I thought of my friend Liam Fitzgerald because he’d told me stories of when he lived and surfed here back in the 60s. Liam had a long and successful snow safety career in the ski world; he cut his teeth in Squaw Valley and went on to run the Snowbird avalanche program for nearly 30 years and eventually retired another nearly 20 years as the lead forecaster and avalanche mitigation guy for Utah Department of Transportation. He was next-gen Monty Atwater, which is pretty much saying he’s god status in the avalanche ranger world. But before all of that… he was a dirt-bag surfer.
I got to know Liam well as we were neighbors in Snowbird’s employee housing. He had long been a mountain man by the time I met him, but the surfboard hanging from the ceiling hinted at a previous life lived. I loved hearing his Santa Cruz stories. We were sitting out the front one day yacking and realized the snowbank on our front yard was starting to form into a nice looking wave, so we decided to have some fun with it on my hallway mat. Haha.
Atlas’ favorite part of town was the doggy beach just north of the lighthouse. Dogs everywhere! Tennis balls flying! Atlas was in heaven overload and made tons of new friends.
We grabbed some tacos at a kiosk nearby and Millie read up on the local surf culture.
We stayed north of town the first night, at North Santa Cruz/ Costanoa KOA. It’s definitely the fanciest RV park I’ve seen in my travels, with lovely grounds and its very own grocery store and restaurant. We walked down to the beach for sunset, or as close as we could get to it with Atlas in tow and the beach being no-dog.
The next couple of nights we stayed south of town at New Brighton State Beach campground. It was gorgeous. I actually had reservations at a place in Carmel an hour south but I saw that a bluff-front spot opened up here last minute and decided to take it instead.
We did a couple of really nice long walks on the beach here, and of course Millie spent the rest of her time harassing her big brother.

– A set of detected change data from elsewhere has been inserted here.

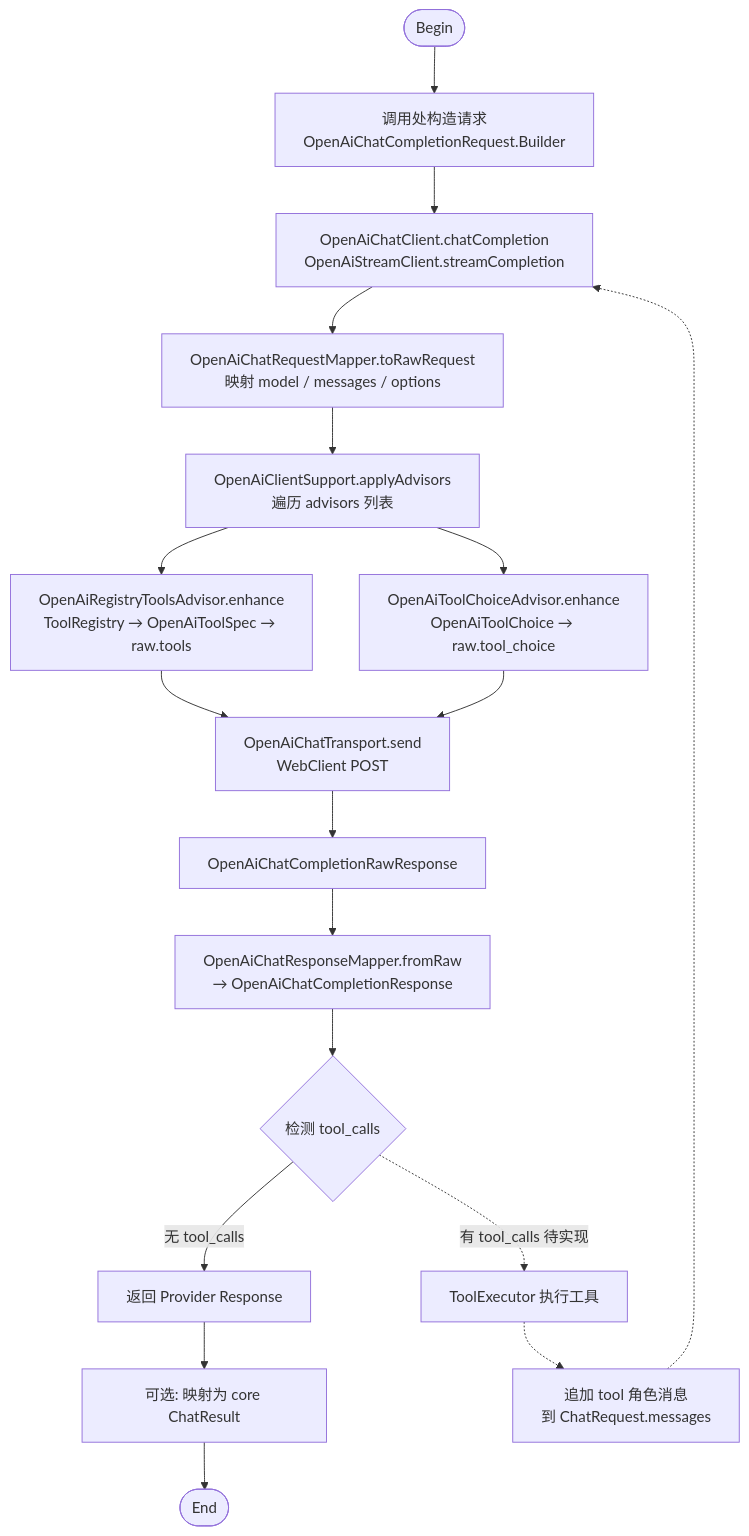
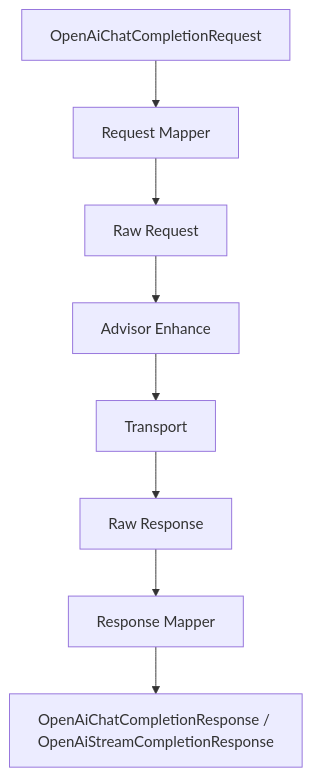
Before and after one commit to Halcyonsong/liteagent-template: the first of 2 diagrams in liteagent-provider-openai/README.md, drawn with Mermaid. The commit also changed other lines of this file and 86 other files, not shown here.

````diff
--- a/liteagent-provider-openai/README.md
+++ b/liteagent-provider-openai/README.md
@@ -117,20 +41,10 @@
 ```mermaid
 flowchart TD
-    Begin([Begin]) --> A1[调用处构造请求<br/>OpenAiChatCompletionRequest.Builder]
-    A1 --> A2[OpenAiChatClient.chatCompletion<br/>OpenAiStreamClient.streamCompletion]
-    A2 --> A3[OpenAiChatRequestMapper.toRawRequest<br/>映射 model / messages / options]
-    A3 --> A4[OpenAiClientSupport.applyAdvisors<br/>遍历 advisors 列表]
-    A4 --> A5["OpenAiRegistryToolsAdvisor.enhance<br/>ToolRegistry → OpenAiToolSpec → raw.tools"]
-    A4 --> A6[OpenAiToolChoiceAdvisor.enhance<br/>OpenAiToolChoice → raw.tool_choice]
-    A5 --> A7[OpenAiChatTransport.send<br/>WebClient POST]
-    A6 --> A7
-    A7 --> A8[OpenAiChatCompletionRawResponse]
-    A8 --> A9[OpenAiChatResponseMapper.fromRaw<br/>→ OpenAiChatCompletionResponse]
-    A9 --> A10{检测 tool_calls}
-    A10 -->|无 tool_calls| A11[返回 Provider Response]
-    A11 --> A12[可选: 映射为 core ChatResult]
-    A12 --> End([End])
-    A10 -.->|有 tool_calls 待实现| B1[ToolExecutor 执行工具]
-    B1 -.-> B2[追加 tool 角色消息<br/>到 ChatRequest.messages]
-    B2 -.-> A2
+    A1[OpenAiChatCompletionRequest] --> A2[Request Mapper]
+    A2 --> A3[Raw Request]
+    A3 --> A4[Advisor Enhance]
+    A4 --> A5[Transport]
+    A5 --> A6[Raw Response]
+    A6 --> A7[Response Mapper]
+    A7 --> A8[OpenAiChatCompletionResponse / OpenAiStreamCompletionResponse]
 ```
````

The location was incredible but even better was the wildlife we saw! I looked out the window at sunrise and saw 3 bobcats playing along the top of the bluff! Wow!!!
Next stop… we could be on the cover of an RV magazine!
Thanks for reading. -Elevated